As president of Planned Parenthood during its 100th anniversary in 2016, Cecile Richards had much to celebrate. Planned Parenthood consistently pulls in more than one billion dollars in revenue every year, and the organization had millions signed up as volunteer advocates. A charismatic leader and an expert media spokesperson, Cecile has also spent much of her tenure using those skills to help steer Planned Parenthood through several high-profile scandals.
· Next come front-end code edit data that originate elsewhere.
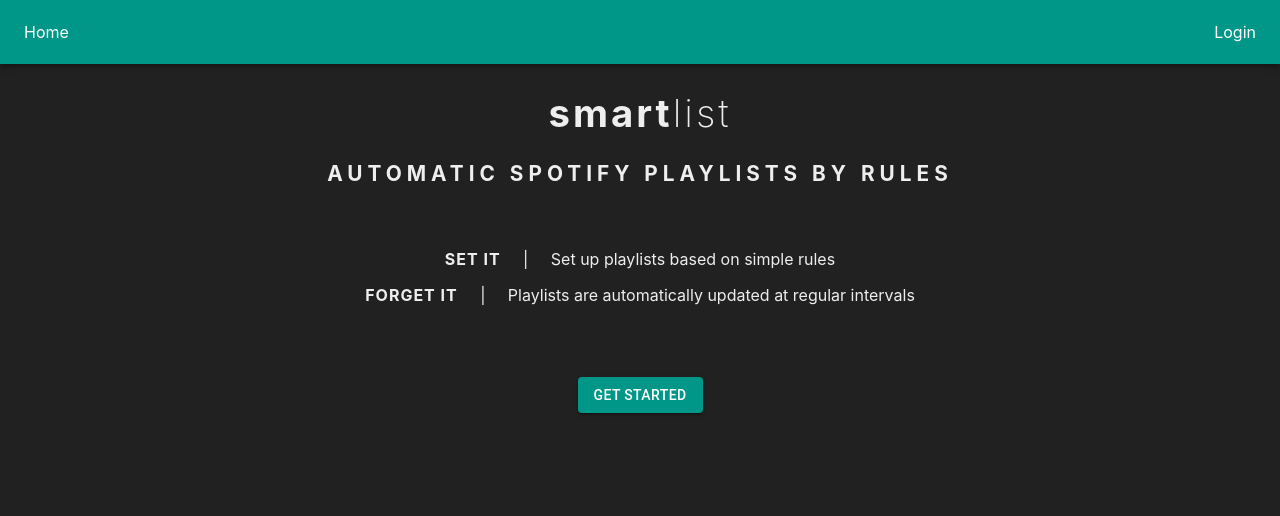
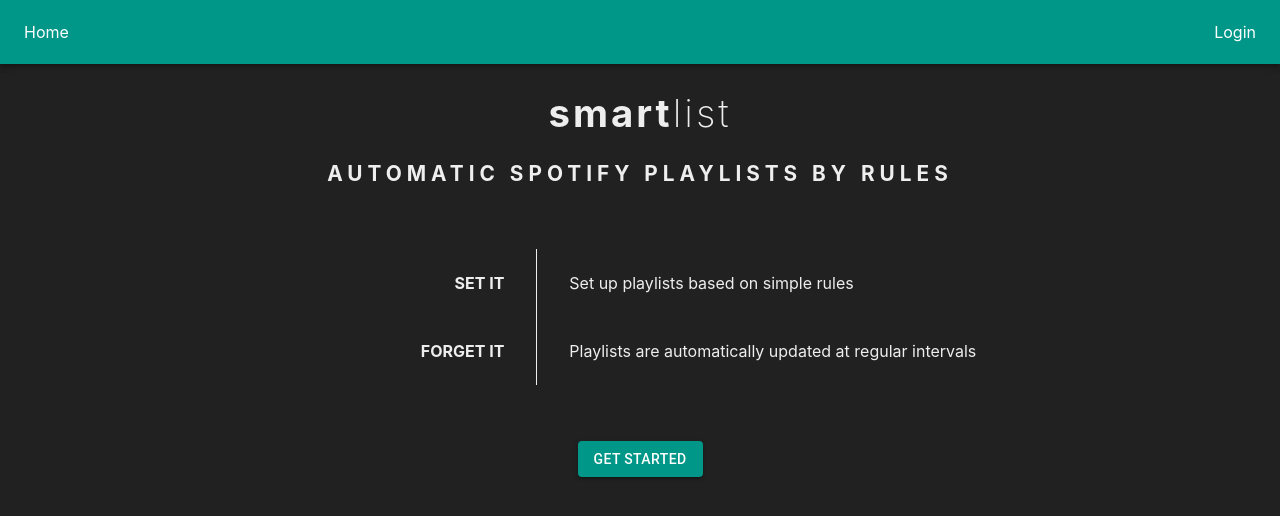
Before and after one commit to russtuck91/smartlist, a React (Create React App) app in the folder web/: page / in a window 1280 px wide. Shown: the top 516 px of the page. Built offline with nearby package versions, Linux system fonts and the light colour scheme; no server answers.

Commit message:
Update formatting of home page

```diff
--- a/web/src/home.tsx
+++ b/web/src/home.tsx
@@ -1,4 +1,4 @@
-import { Button, Container, Link, StyleRules, Theme, withStyles, WithStyles } from '@material-ui/core';
+import { Button, Container, Grid, Link, StyleRules, Theme, withStyles, WithStyles } from '@material-ui/core';
 import * as React from 'react';
 import { Link as RouterLink } from 'react-router-dom';
 
@@ -36,9 +36,23 @@
             textTransform: 'uppercase',
             letterSpacing: 5
         },
-        separator: {
-            marginLeft: '1.4em',
-            marginRight: '1.4em'
+        featureRow: {
+            '& > .MuiGrid-item': {
+                padding: theme.spacing(2),
+
+                [theme.breakpoints.up('sm')]: {
+                    padding: `${theme.spacing(3)}px ${theme.spacing(4)}px`,
+                    '&:first-child': {
+                        textAlign: 'right',
+                        border: 0,
+                        borderRightWidth: 1,
+                        borderStyle: 'solid',
+                    },
+                    '&:last-child': {
+                        textAlign: 'left',
+                    }
+                }
+            }
         }
     };
     return rules;
@@ -59,16 +73,23 @@
 
                 <h3 className={classes.subtitle}>Automatic Spotify playlists by rules</h3>
 
-                <p>
-                    <strong>SET IT</strong>
-                    <span className={classes.separator}>|</span>
-                    <span>Set up playlists based on simple rules</span>
-                </p>
-                <p>
-                    <strong>FORGET IT</strong>
-                    <span className={classes.separator}>|</span>
-                    <span>Playlists are automatically updated at regular intervals</span>
-                </p>
+                <Grid container className={classes.featureRow}>
+                    <Grid item xs={12} sm={4} md={5}>
+                        <strong>SET IT</strong>
+                    </Grid>
+                    <Grid item xs={12} sm>
+                        <span>Set up playlists based on simple rules</span>
+                    </Grid>
+                </Grid>
+
+                <Grid container className={classes.featureRow}>
+                    <Grid item xs={12} sm={4} md={5}>
+                        <strong>FORGET IT</strong>
+                    </Grid>
+                    <Grid item xs={12} sm>
+                        <span>Playlists are automatically updated at regular intervals</span>
+                    </Grid>
+                </Grid>
 
                 {/* TODO: change button based on logged in status, existing playlists */}
                 <Link component={RouterLink} underline="none" to={RouteLookup.login.base}>
```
During her time at the organization, Cecile was called on multiple times to defend Planned Parenthood after allegations surfaced of illegal activity within her organization, including reports of clinic workers ignoring potential statutory rape cases. In 2015, Planned Parenthood faced its biggest challenge in recent years when videos surfaced of clinic administrators and executives — apparently — illegally haggling over the price of aborted preborn baby parts for medical research. As a result of the videos, there was a congressional enquiry and late in 2017 the U.S. Department of Justice announced it was also investigating Planned Parenthood for alleged illegal activity.
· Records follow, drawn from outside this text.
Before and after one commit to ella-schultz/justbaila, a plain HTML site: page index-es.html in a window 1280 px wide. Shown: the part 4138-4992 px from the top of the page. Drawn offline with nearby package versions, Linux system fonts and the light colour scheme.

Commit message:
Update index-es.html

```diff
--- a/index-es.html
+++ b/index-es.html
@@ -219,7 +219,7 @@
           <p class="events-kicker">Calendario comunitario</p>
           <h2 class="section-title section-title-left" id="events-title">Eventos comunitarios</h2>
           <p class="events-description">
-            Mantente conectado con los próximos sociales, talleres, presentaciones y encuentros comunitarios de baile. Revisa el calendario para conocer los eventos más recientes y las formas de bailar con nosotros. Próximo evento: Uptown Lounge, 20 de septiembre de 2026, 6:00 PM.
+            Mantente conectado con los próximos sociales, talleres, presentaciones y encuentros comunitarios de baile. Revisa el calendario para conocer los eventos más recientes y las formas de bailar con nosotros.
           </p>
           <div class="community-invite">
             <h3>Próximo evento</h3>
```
In 2018, Cecile announced that she would resign after 12 years as president of Planned Parenthood. Despite her many scandals, it could be argued that Cecile has been Planned Parenthood’s most effective leader since Margaret Sanger—the organization’s founder. Cecile attracted big donors, celebrity and political endorsements, and maintained a large media and social media presence. Similarly, Sanger was able to gather many advocates to her cause and moved through several influential circles in New York City in the 1910-20’s.

Margaret had her own share of scandals as she became a prominent voice for socially liberal politics. In the early periods of the contraception movement, Margaret was arrested several times and some of her clinics were raided by the police. Margaret even fled the country after she was indicted on obscenity charges to avoid a lengthy imprisonment. She also supported the eugenics movement, a scientific practice dedicated to improving the genetic quality of the population by eliminating people considered “undesirable.” The movement led to forced sterilizations in the United States and the institutionalization of those with special needs. Today, her legacy is one Planned Parenthood celebrates and works to defend.
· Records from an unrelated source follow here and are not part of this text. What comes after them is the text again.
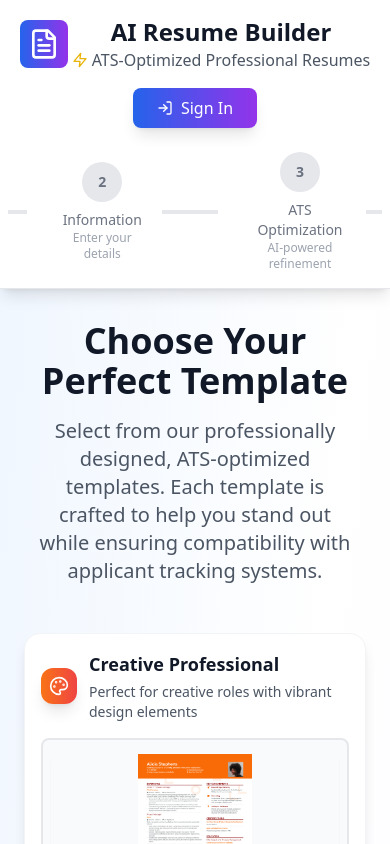
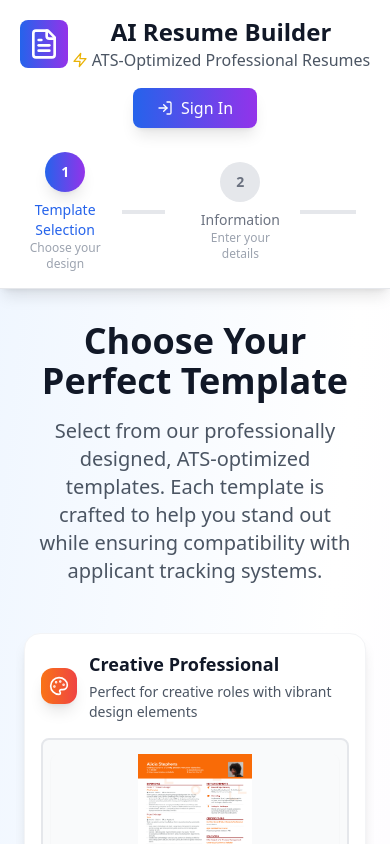
Before and after one commit to NagaBalaji005/AI-Resume-Builder, a React (Vite) app: page / in a window 390 px wide. Shown: the top 844 px of the page. Built offline with nearby package versions, Linux system fonts and the light colour scheme.

Commit message:
Update Header.jsx

```diff
--- a/src/components/Header.jsx
+++ b/src/components/Header.jsx
@@ -81,8 +81,8 @@ const Header = ({ currentStep, currentUser, onSignOut, isAuthenticated, onSignIn
           </div>
         </div>
         {/* Centered Stepper */}
-        <div className="flex items-center justify-center w-full overflow-x-auto scrollbar-thin scrollbar-thumb-blue-200 scrollbar-track-blue-50">
-          <div className="flex items-center space-x-4 sm:space-x-8 max-w-full w-full px-4 sm:px-0 justify-center min-w-[340px]">
+        <div className="w-full overflow-x-auto scrollbar-thin scrollbar-thumb-blue-200 scrollbar-track-blue-50">
+          <div className="flex items-center space-x-4 sm:space-x-8 w-full px-4 sm:px-0 sm:justify-center min-w-[640px] sm:min-w-0">
           {steps.map((step, index) => (
             <div key={step.number} className="flex items-center">
               <div className="flex flex-col items-center">
```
The lives of Margaret Sanger and Cecile Richards are different, and yet in some ways remarkably similar. Both women have early experience in labor and political organizations, three children, and lived in New York City, but it is through their work with Planned Parenthood that they became powerful voices in the culture. As a result, they have pushed liberal social policies and ideas that have left a legacy of scandal and pain.